I had very mixed feelings as I embarked on this trip in September. I had long planned to do fieldwork in Mali, a country I'd visited twice before, a place I care about and where I have friends. However, instability there since 2012 meant that I was looking for a backup project (and simultaneously developing a backup-backup project idea, too). I knew almost nobody in Senegal, spoke no Wolof, and though I knew it was a serious fashion hub I simply had little idea what I might find there that fit my research aims, which were still doggedly focused on Mande language speakers.
Then, on one of my first days in town, I was visiting with the family of my Bamana instructor, a Malian and his spouse, a Senegalese-with-a-Malian-grandmother. I met them to ride together from downtown to their home, and at Aoua’s (name changed) workplace, she came out with an enormous blue sack to be loaded in their car. It turns out this was a bundle of cloth she had ordered directly from a cloth dyer in Bamako, selecting the colors and “modèles” (pattern options) over a free messaging app. The order was delivered some weeks later by someone who traveled by bus with several such bundles. That evening after supper, Aoua’s sister came over, and with their bonne they went through the order in the courtyard, lifting out the cloths, discussing how they’d be worn, whom they might be given to as gifts. This direct order meant, for Aoua, that she had a better assurance of the quality of the work and that she had access to new modèles that were not available in the markets of Dakar.
So there I was.
A little later I made it to the well-known Marché Malien, a market just opposite the semi-defunct station at the terminus of the Dakar-Bamako railway (the railway itself is something of legend and was at one time a major economic link). I was initially discouraged because the market building was vacant and partly knocked down! But with some poking around I learned that the Malian (and ‘malian’) merchants had decamped to at least three locations in downtown Dakar. In time I met some traveling merchants who come and go, and others from Mali, Guinea, Niger, and Burkina Faso who have chosen to make a life in a Dakar.

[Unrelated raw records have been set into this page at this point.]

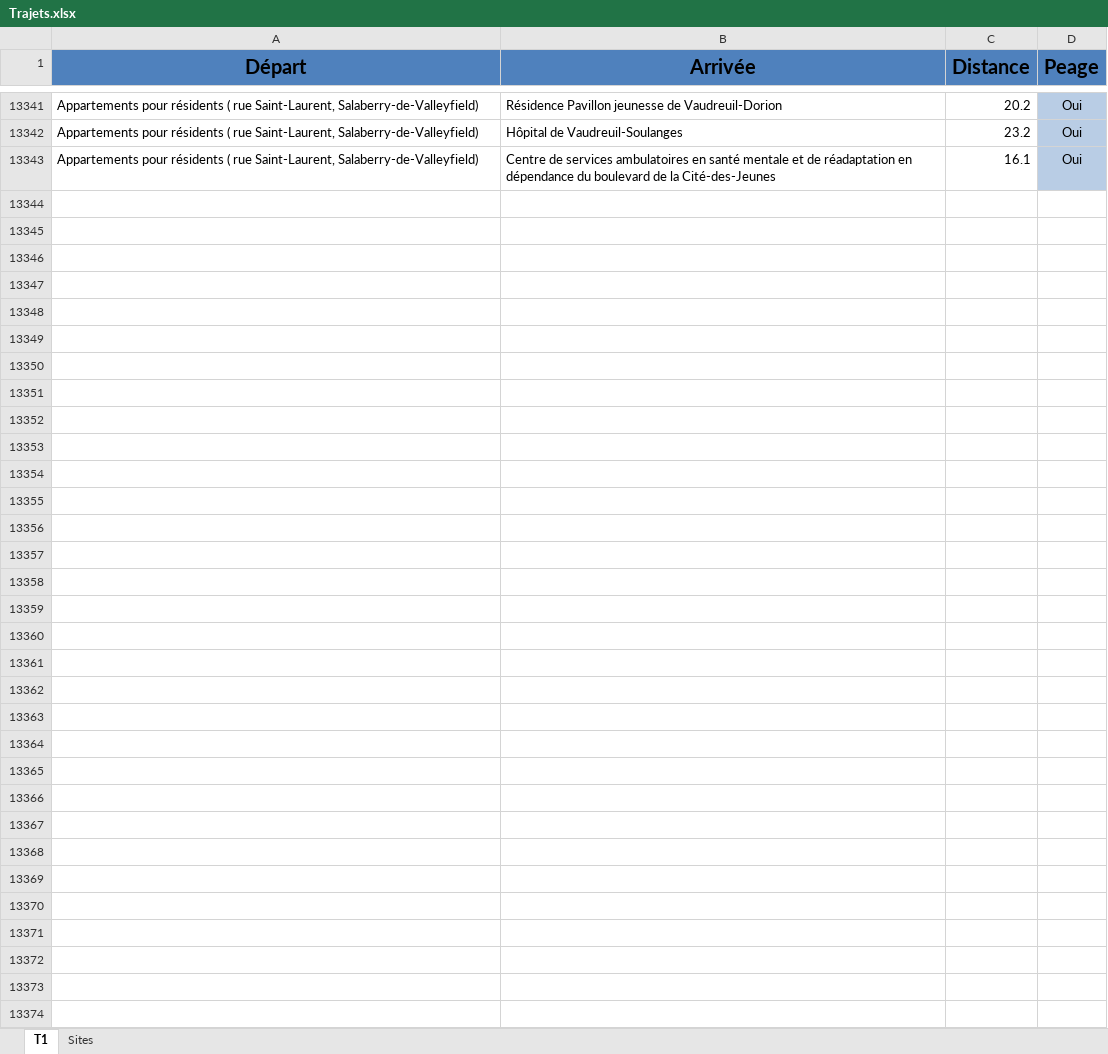
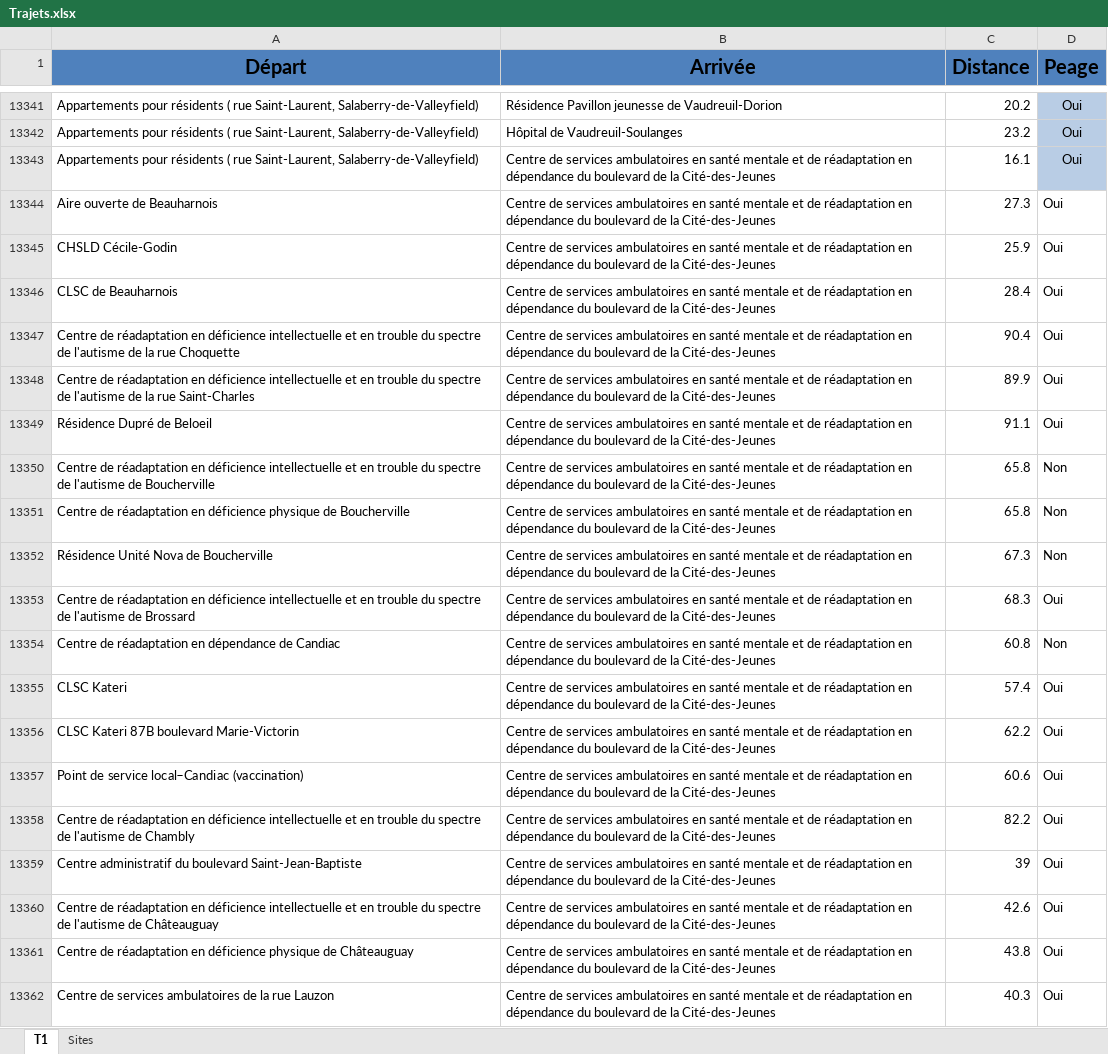
Before and after one commit to errsamah-create/calcul-trajet, an Excel workbook: Trajets.xlsx, sheet T1, drawn as a sheet; only a part is shown, gaps mark what is left out; values as stored, in another font and other column widths than the file's, no borders; table styles not drawn; the diff covers the shown part only; the diff names each change by its address in the sheet, - before the commit and + after, or states it on an @@ line.

Commit message:
Add files via upload

```diff
--- a/Trajets.xlsx (sheet T1)
+++ b/Trajets.xlsx (sheet T1)
+row 13344: Aire ouverte de Beauharnois | Centre de services ambulatoires en santé mentale et de réadaptation en dépendance du boulevard de la Cité-des-Jeunes | 27.3 | Oui
+row 13345: CHSLD Cécile-Godin | Centre de services ambulatoires en santé mentale et de réadaptation en dépendance du boulevard de la Cité-des-Jeunes | 25.9 | Oui
+row 13346: CLSC de Beauharnois | Centre de services ambulatoires en santé mentale et de réadaptation en dépendance du boulevard de la Cité-des-Jeunes | 28.4 | Oui
+row 13347: Centre de réadaptation en déficience intellectuelle et en trouble du spectre de l'autisme de la rue Choquette | Centre de services ambulatoires en santé mentale et de réadaptation en dépendance du boulevard de la Cité-des-Jeunes | 90.4 | Oui
+row 13348: Centre de réadaptation en déficience intellectuelle et en trouble du spectre de l'autisme de la rue Saint-Charles | Centre de services ambulatoires en santé mentale et de réadaptation en dépendance du boulevard de la Cité-des-Jeunes | 89.9 | Oui
+row 13349: Résidence Dupré de Beloeil | Centre de services ambulatoires en santé mentale et de réadaptation en dépendance du boulevard de la Cité-des-Jeunes | 91.1 | Oui
+row 13350: Centre de réadaptation en déficience intellectuelle et en trouble du spectre de l'autisme de Boucherville | Centre de services ambulatoires en santé mentale et de réadaptation en dépendance du boulevard de la Cité-des-Jeunes | 65.8 | Non
+row 13351: Centre de réadaptation en déficience physique de Boucherville | Centre de services ambulatoires en santé mentale et de réadaptation en dépendance du boulevard de la Cité-des-Jeunes | 65.8 | Non
+row 13352: Résidence Unité Nova de Boucherville | Centre de services ambulatoires en santé mentale et de réadaptation en dépendance du boulevard de la Cité-des-Jeunes | 67.3 | Non
+row 13353: Centre de réadaptation en déficience intellectuelle et en trouble du spectre de l'autisme de Brossard | Centre de services ambulatoires en santé mentale et de réadaptation en dépendance du boulevard de la Cité-des-Jeunes | 68.3 | Oui
+row 13354: Centre de réadaptation en dépendance de Candiac | Centre de services ambulatoires en santé mentale et de réadaptation en dépendance du boulevard de la Cité-des-Jeunes | 60.8 | Non
+row 13355: CLSC Kateri | Centre de services ambulatoires en santé mentale et de réadaptation en dépendance du boulevard de la Cité-des-Jeunes | 57.4 | Oui
+row 13356: CLSC Kateri 87B boulevard Marie-Victorin | Centre de services ambulatoires en santé mentale et de réadaptation en dépendance du boulevard de la Cité-des-Jeunes | 62.2 | Oui
+row 13357: Point de service local ̶ Candiac (vaccination) | Centre de services ambulatoires en santé mentale et de réadaptation en dépendance du boulevard de la Cité-des-Jeunes | 60.6 | Oui
+row 13358: Centre de réadaptation en déficience intellectuelle et en trouble du spectre de l'autisme de Chambly | Centre de services ambulatoires en santé mentale et de réadaptation en dépendance du boulevard de la Cité-des-Jeunes | 82.2 | Oui
+row 13359: Centre administratif du boulevard Saint-Jean-Baptiste | Centre de services ambulatoires en santé mentale et de réadaptation en dépendance du boulevard de la Cité-des-Jeunes | 39 | Oui
+row 13360: Centre de réadaptation en déficience intellectuelle et en trouble du spectre de l'autisme de Châteauguay | Centre de services ambulatoires en santé mentale et de réadaptation en dépendance du boulevard de la Cité-des-Jeunes | 42.6 | Oui
+row 13361: Centre de réadaptation en déficience physique de Châteauguay | Centre de services ambulatoires en santé mentale et de réadaptation en dépendance du boulevard de la Cité-des-Jeunes | 43.8 | Oui
+row 13362: Centre de services ambulatoires de la rue Lauzon | Centre de services ambulatoires en santé mentale et de réadaptation en dépendance du boulevard de la Cité-des-Jeunes | 40.3 | Oui
```
Also changed, not shown: 213 added rows elsewhere in this sheet.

I also got to know a cloth dyer who leads a cooperative of teinturières in Guediawaye, a swampy suburb of Dakar. A Soninke man raised in Senegal but with Malian roots, several years ago this dyer embarked on a journey to learn more about the natural and traditional dye resources of the region, which have been totally supplanted by “chimique,” imported chemical dyes with insidious environmental costs, in the city.
Finally, I was also able to shadow some consumers when they shopped for cloth and met with their tailors, and I was impressed by the speed and subtlety of their judgments about quality and what they liked. I enjoyed getting to know some of this city’s many markets. And of course I tried acquiring some outfits myself. Participant observation, you know.I also got to know a cloth dyer who leads a cooperative of teinturières in Guediawaye, a swampy suburb of Dakar. A Soninke man raised in Senegal but with Malian roots, several years ago this dyer embarked on a journey to learn more about the natural and traditional dye resources of the region, which have been totally supplanted by “chimique,” imported chemical dyes with insidious environmental costs, in the city.